Winnipeggers arrive home after delays to find lost luggage
Toronto airport problems cause air traffic snarls across Canada, mass luggage losses
Winnipeggers who tried to escape the cold experienced significant delays at the airport on Tuesday and Wednesday, and now, some are missing their luggage.
Cold weather in Toronto has forced the airport to delay and cancel hundreds of flights, creating a ripple effect being felt at James Richardson International Airport in Winnipeg.
In Winnipeg, travellers who had to connect through other cities arrived home without all of their bags.
Azucena and Jose Sagastizado arrived in the city on Wednesday after 24 hours of travel from El Salvador.
But only two of their four bags arrived with them.

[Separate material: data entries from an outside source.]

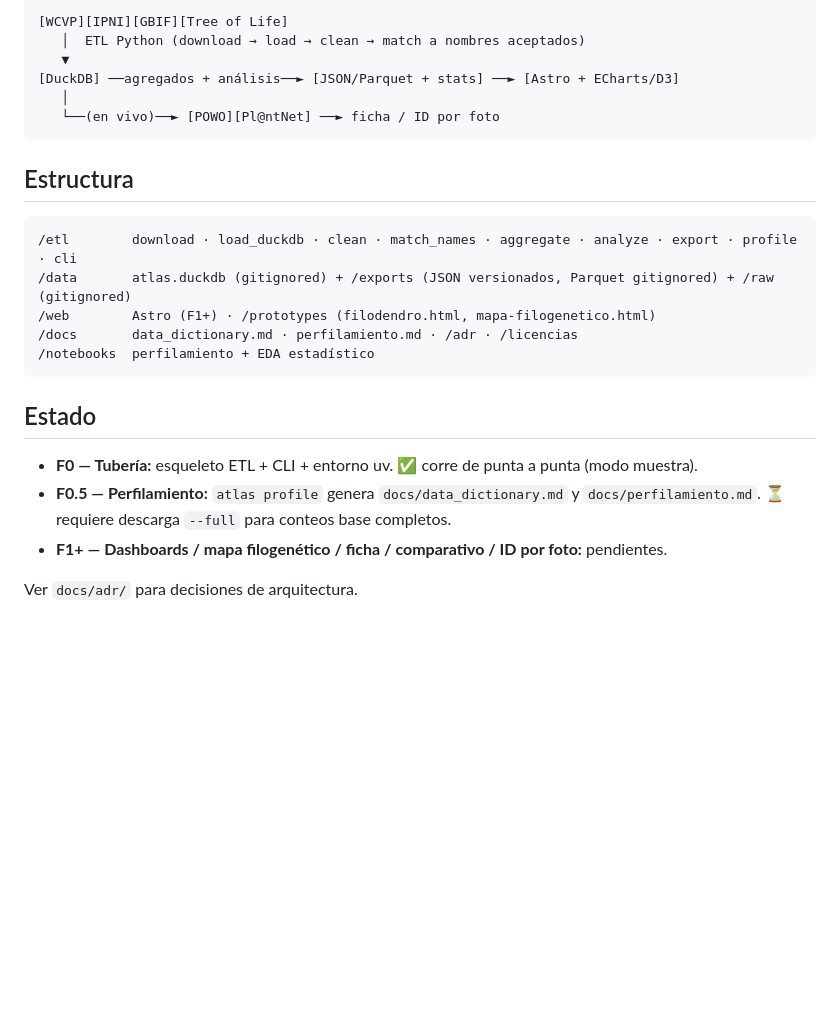
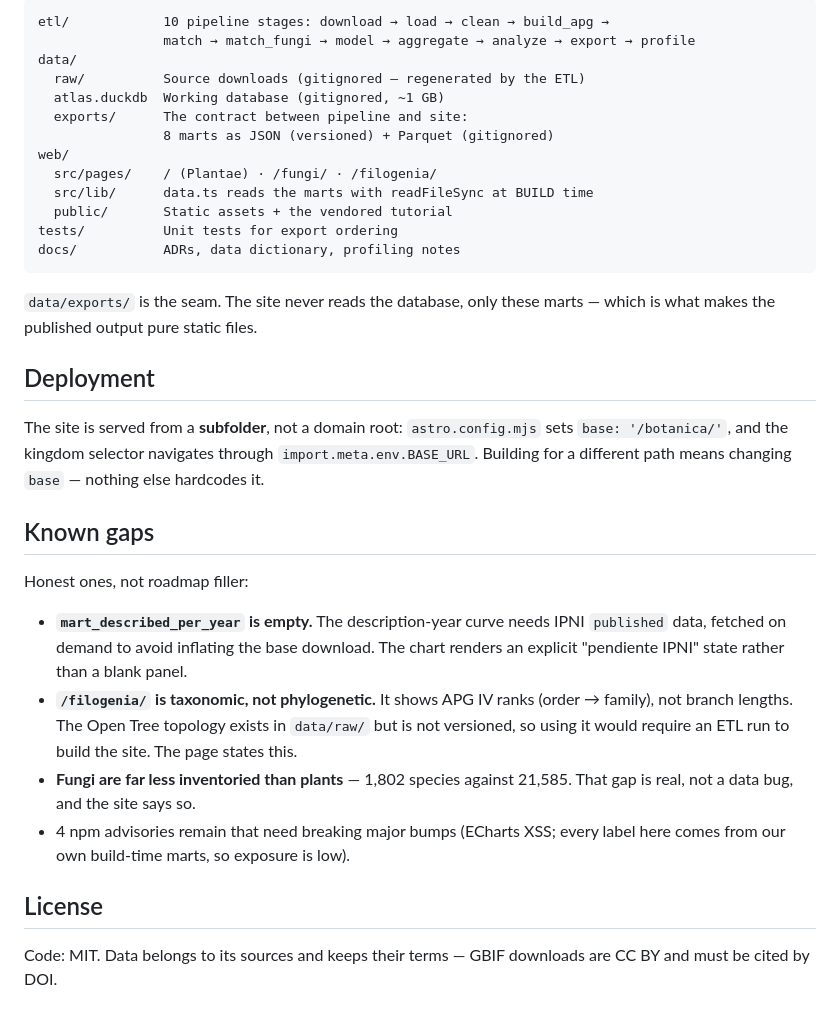
Before and after one commit to IchiSieben/botanica, a Markdown page: README.md, the part around one of its changes. Drawn GitHub-style; blank space fills up the shorter version.

````diff
--- a/README.md
+++ b/README.md
@@ -52,27 +74,45 @@ El CLI `atlas` reemplaza a `make` (multiplataforma). Ver `etl/cli.py`.
 
 ```
-[WCVP][IPNI][GBIF][Tree of Life]
-   │  ETL Python (download → load → clean → match a nombres aceptados)
-   ▼
-[DuckDB] ──agregados + análisis──► [JSON/Parquet + stats] ──► [Astro + ECharts/D3]
-   │
-   └──(en vivo)──► [POWO][Pl@ntNet] ──► ficha / ID por foto
+etl/            10 pipeline stages: download → load → clean → build_apg →
+                match → match_fungi → model → aggregate → analyze → export → profile
+data/
+  raw/          Source downloads (gitignored — regenerated by the ETL)
+  atlas.duckdb  Working database (gitignored, ~1 GB)
+  exports/      The contract between pipeline and site:
+                8 marts as JSON (versioned) + Parquet (gitignored)
+web/
+  src/pages/    / (Plantae) · /fungi/ · /filogenia/
+  src/lib/      data.ts reads the marts with readFileSync at BUILD time
+  public/       Static assets + the vendored tutorial
+tests/          Unit tests for export ordering
+docs/           ADRs, data dictionary, profiling notes
 ```
 
-## Estructura
+`data/exports/` is the seam. The site never reads the database, only these marts — which is
+what makes the published output pure static files.
 
-```
-/etl        download · load_duckdb · clean · match_names · aggregate · analyze · export · profile · cli
-/data       atlas.duckdb (gitignored) + /exports (JSON versionados, Parquet gitignored) + /raw (gitignored)
-/web        Astro (F1+) · /prototypes (filodendro.html, mapa-filogenetico.html)
-/docs       data_dictionary.md · perfilamiento.md · /adr · /licencias
-/notebooks  perfilamiento + EDA estadístico
-```
+## Deployment
 
-## Estado
+The site is served from a **subfolder**, not a domain root: `astro.config.mjs` sets
+`base: '/botanica/'`, and the kingdom selector navigates through `import.meta.env.BASE_URL`.
+Building for a different path means changing `base` — nothing else hardcodes it.
 
-- **F0 — Tubería:** esqueleto ETL + CLI + entorno uv. ✅ corre de punta a punta (modo muestra).
-- **F0.5 — Perfilamiento:** `atlas profile` genera `docs/data_dictionary.md` y `docs/perfilamiento.md`. ⏳ requiere descarga `--full` para conteos base completos.
-- **F1+ — Dashboards / mapa filogenético / ficha / comparativo / ID por foto:** pendientes.
+## Known gaps
 
-Ver `docs/adr/` para decisiones de arquitectura.
+Honest ones, not roadmap filler:
+
+- **`mart_described_per_year` is empty.** The description-year curve needs IPNI `published`
+  data, fetched on demand to avoid inflating the base download. The chart renders an explicit
+  "pendiente IPNI" state rather than a blank panel.
+- **`/filogenia/` is taxonomic, not phylogenetic.** It shows APG IV ranks (order → family), not
+  branch lengths. The Open Tree topology exists in `data/raw/` but is not versioned, so using
+  it would require an ETL run to build the site. The page states this.
+- **Fungi are far less inventoried than plants** — 1,802 species against 21,585. That gap is
+  real, not a data bug, and the site says so.
+- 4 npm advisories remain that need breaking major bumps (ECharts XSS; every label here comes
+  from our own build-time marts, so exposure is low).
+
+## License
+
+Code: MIT. Data belongs to its sources and keeps their terms — GBIF downloads are CC BY and
+must be cited by DOI.
````
Also changed, not shown: other parts of README.md (+58 -36 lines).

“This is stressful, but we understand the situation because of the weather,” said Azucena.
The pair already contended with a 12 hour delay in their flights and will now have to wait at least 24 more for their belongings.
Air Canada staff told the pair their luggage is stuck in Chicago, and they should receive it within 24 hours.
Officials said the Winnipeg airport isn’t experiencing the same luggage backlogs as Toronto and some U.S. cities like Chicago, but those who are arriving in the city from connecting flights could be affected.
Siblings Samar and Tarek Julaidan were among them. It was supposed to take them 18 hours to get from Saudi Arabia to Winnipeg, but it ended up taking three days.
And when they arrived, one of their bags was missing. They were told it’s somewhere in the sea of luggage at Toronto’s Pearson Airport.
“We spent three hours looking for our bags, and in the end, we didn’t find it,” said Tarek. “Then we asked someone, and they told us, ‘You’re going to find it in Winnipeg.’ And then we didn’t.”
Air Canada told them they should be reunited with the bag in about 48 hours.
Both Air Canada and West Jet officials said they are working hard to reunite passengers with their bags.
Waits worst in 4 years, expert says
Ron Pradinuk, a local travel agent, said he thinks it could be at least a week before air travel returns to normal.
“This is pretty bad,” he said. “I’ve seen some pretty bad conditions on weather that have done some great delays. You need to go back to that volcanic ash [to see these types of delays]. That was a long time ago.”
Pradinuk said the last time air travel was this badly disrupted was when a volcano blew in Iceland almost four years ago.
But, he said, not all flights are being affected by the cold weather.
“We’re not running into big, big problems on north-south flights on charter craft,” said Pradinuk. “There’s a difference between a scheduled airline that goes east-west most of the time and a charter craft that fundamentally goes back and forth.”
Flights that go directly south to charter destinations are least affected, according to Pradinuk, but others who have planned east-west connecting flights may miss their trips.
Winnipeg Airports Authority spokeswoman Felicia Wiltshire said things are almost back to normal.
“There’s some minor delays today, but it’s not to the magnitude that we’ve seen and especially not what we were seeing yesterday,” she said. “You can never be too confident because the weather changes so quickly here.”
A handful of flights were cancelled on Tuesday morning, and others were delayed.